* _Supplied material_:
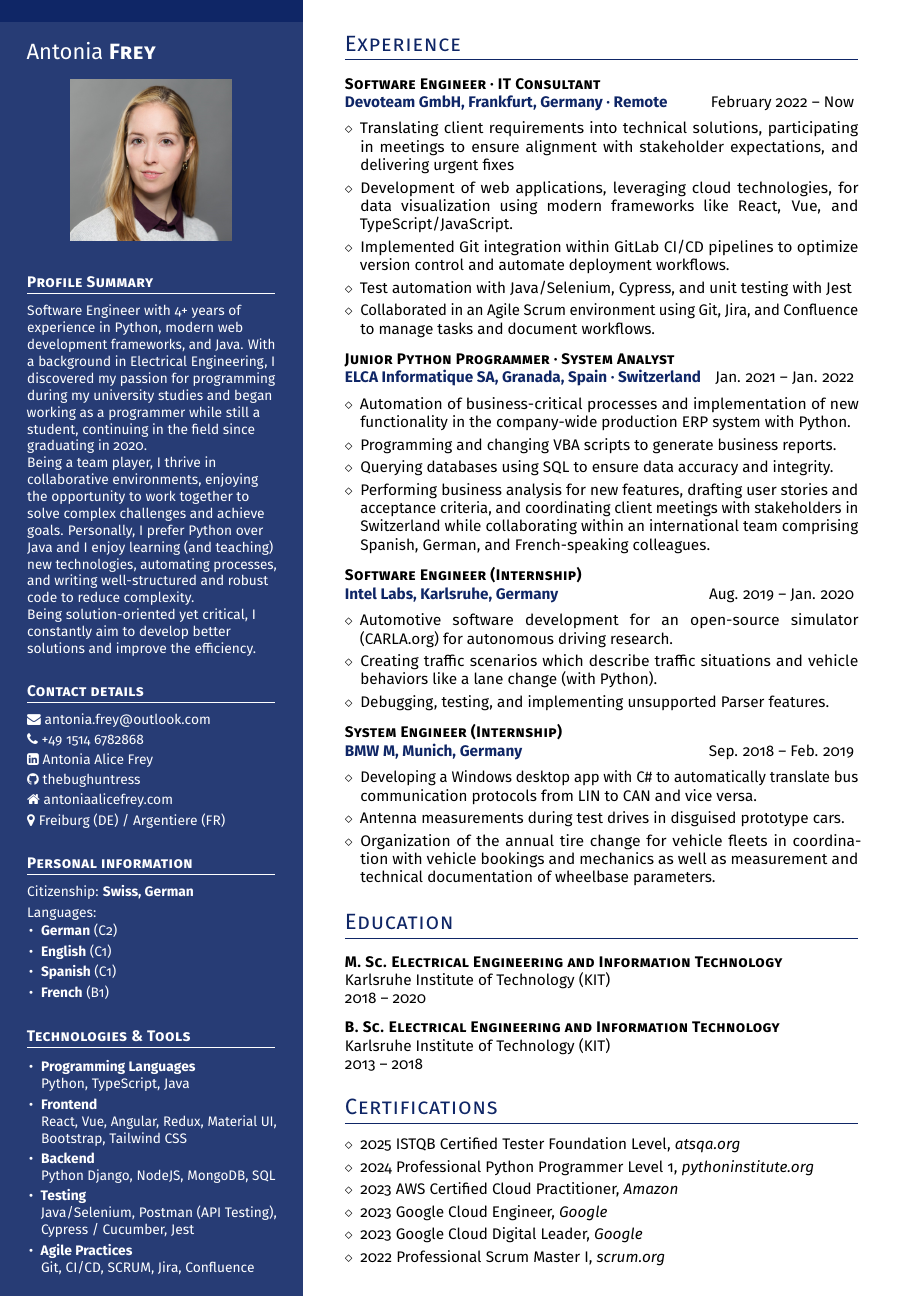
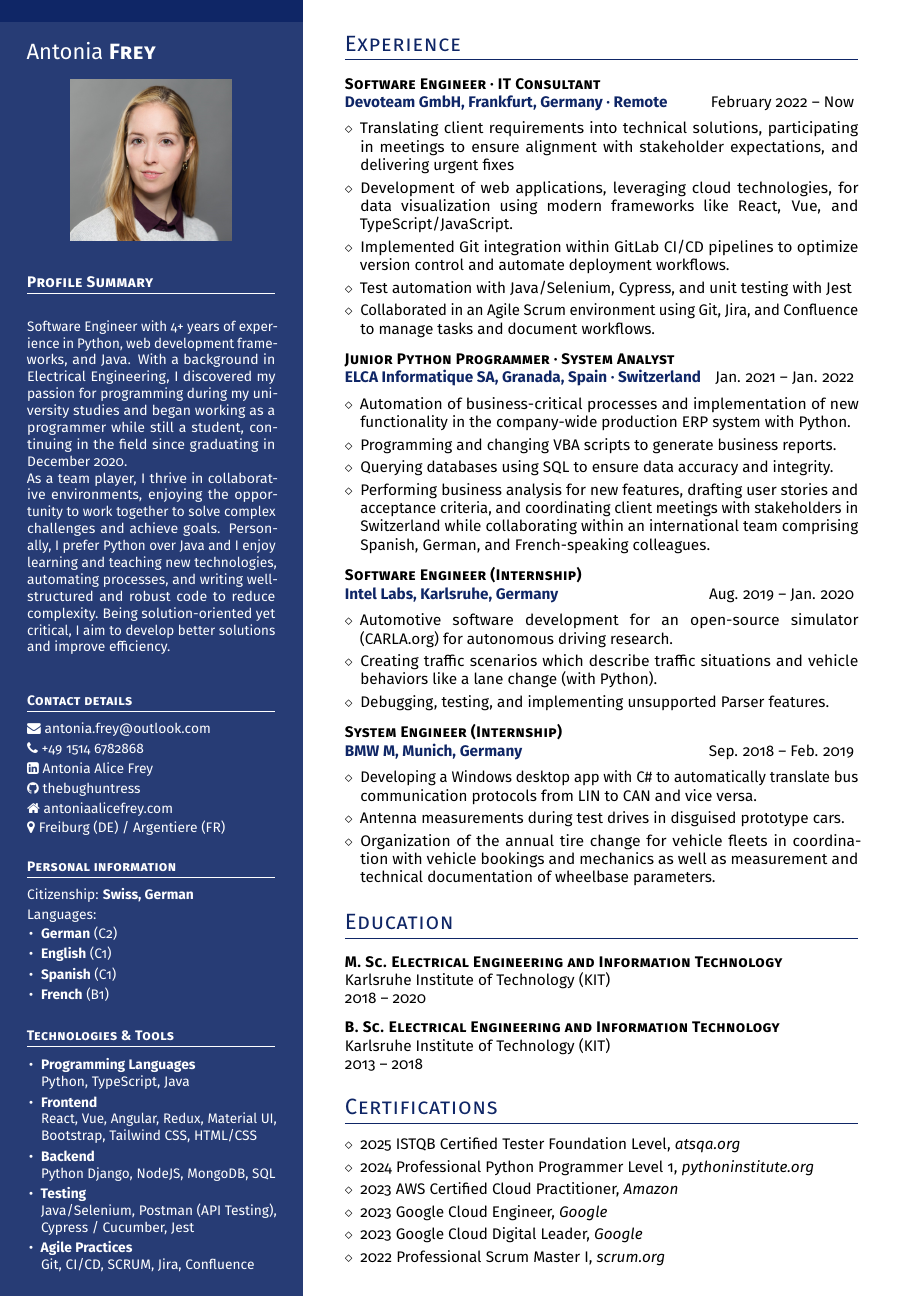
Before and after one commit to thebughuntress/cv-latex, a LaTeX CV (cv-john-miller/cv.tex): the whole page. Compiled offline with pdfLaTeX.

Commit message:
change profile summary

```diff
--- a/cv-john-miller/cv.tex
+++ b/cv-john-miller/cv.tex
@@ -3,6 +3,7 @@
 \usepackage[T1]{fontenc}
 \usepackage{fontawesome}
 \usepackage[british]{babel}
+\usepackage{ragged2e}
 \usepackage[left=0mm, right=0mm, top=0mm, bottom=0mm]{geometry}
 %\usepackage{microtype}
 \usepackage[stretch=25, shrink=25, tracking=true, letterspace=30]{microtype}
@@ -73,14 +74,13 @@
 \vspace*{0.5ex}
 
 \headleft{Profile Summary}
-{\small
-Software Engineer with 4+ years of experience in Python, modern web development frameworks, and Java. With a background in Electrical Engineering, I discovered my passion for programming during my university studies and began working as a programmer while still a student, continuing in the field since graduating in 2020.\\
-Being a team player, I thrive in collaborative environments, enjoying the opportunity to work together to solve complex challenges and achieve goals.
-Personally, I prefer Python over Java and I enjoy learning (and teaching) new technologies, automating processes, and writing well-structured and robust code to reduce complexity.\\
-Being solution-oriented yet critical, I constantly aim to develop better solutions and improve the efficiency.\\
+\small{
+\begin{justify}
+Software Engineer with 4+ years of experience in Python, web development frameworks, and Java. With a background in Electrical Engineering, I discovered my passion for programming during my university studies and began working as a programmer while still a student, continuing in the field since graduating in December 2020.\\
+As a team player, I thrive in collaborative environments, enjoying the opportunity to work together to solve complex challenges and achieve goals.
+Personally, I prefer Python over Java and I enjoy learning and teaching new technologies, automating processes, and writing well-structured and robust code to reduce complexity. Being solution-oriented yet critical, I aim to develop better solutions and improve efficiency.
+\end{justify}}
 %I like to bring my creativity, dedication, and problem-solving skills to the table in order to contribute to team success.
-
-}
 
 
 \headleft{Contact details}
@@ -110,7 +110,7 @@ Languages:\\
     \item \textbf{Programming Languages}\\
     Python, TypeScript, Java
     \item \textbf{Frontend}\\
-     React, Vue, Angular, Redux, Material UI, Bootstrap, Tailwind CSS
+     React, Vue, Angular, Redux, Material UI, Bootstrap, Tailwind CSS, HTML/CSS
     \item \textbf{Backend}\\
     Python Django, NodeJS, MongoDB, SQL
     \item \textbf{Testing}\\
```
Also changed, not shown: cv-john-miller/cv.pdf, 1 other file.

* _Required action_: Please retype the whole listing above word for word and drop the pictures.

* _Exercise output_:
Before and after one commit to thebughuntress/cv-latex, a LaTeX CV (cv-john-miller/cv.tex): the whole page. Compiled offline with pdfLaTeX.

Commit message:
change profile summary

```diff
--- a/cv-john-miller/cv.tex
+++ b/cv-john-miller/cv.tex
@@ -3,6 +3,7 @@
 \usepackage[T1]{fontenc}
 \usepackage{fontawesome}
 \usepackage[british]{babel}
+\usepackage{ragged2e}
 \usepackage[left=0mm, right=0mm, top=0mm, bottom=0mm]{geometry}
 %\usepackage{microtype}
 \usepackage[stretch=25, shrink=25, tracking=true, letterspace=30]{microtype}
@@ -73,14 +74,13 @@
 \vspace*{0.5ex}
 
 \headleft{Profile Summary}
-{\small
-Software Engineer with 4+ years of experience in Python, modern web development frameworks, and Java. With a background in Electrical Engineering, I discovered my passion for programming during my university studies and began working as a programmer while still a student, continuing in the field since graduating in 2020.\\
-Being a team player, I thrive in collaborative environments, enjoying the opportunity to work together to solve complex challenges and achieve goals.
-Personally, I prefer Python over Java and I enjoy learning (and teaching) new technologies, automating processes, and writing well-structured and robust code to reduce complexity.\\
-Being solution-oriented yet critical, I constantly aim to develop better solutions and improve the efficiency.\\
+\small{
+\begin{justify}
+Software Engineer with 4+ years of experience in Python, web development frameworks, and Java. With a background in Electrical Engineering, I discovered my passion for programming during my university studies and began working as a programmer while still a student, continuing in the field since graduating in December 2020.\\
+As a team player, I thrive in collaborative environments, enjoying the opportunity to work together to solve complex challenges and achieve goals.
+Personally, I prefer Python over Java and I enjoy learning and teaching new technologies, automating processes, and writing well-structured and robust code to reduce complexity. Being solution-oriented yet critical, I aim to develop better solutions and improve efficiency.
+\end{justify}}
 %I like to bring my creativity, dedication, and problem-solving skills to the table in order to contribute to team success.
-
-}
 
 
 \headleft{Contact details}
@@ -110,7 +110,7 @@ Languages:\\
     \item \textbf{Programming Languages}\\
     Python, TypeScript, Java
     \item \textbf{Frontend}\\
-     React, Vue, Angular, Redux, Material UI, Bootstrap, Tailwind CSS
+     React, Vue, Angular, Redux, Material UI, Bootstrap, Tailwind CSS, HTML/CSS
     \item \textbf{Backend}\\
     Python Django, NodeJS, MongoDB, SQL
     \item \textbf{Testing}\\
```
Also changed, not shown: cv-john-miller/cv.pdf, 1 other file.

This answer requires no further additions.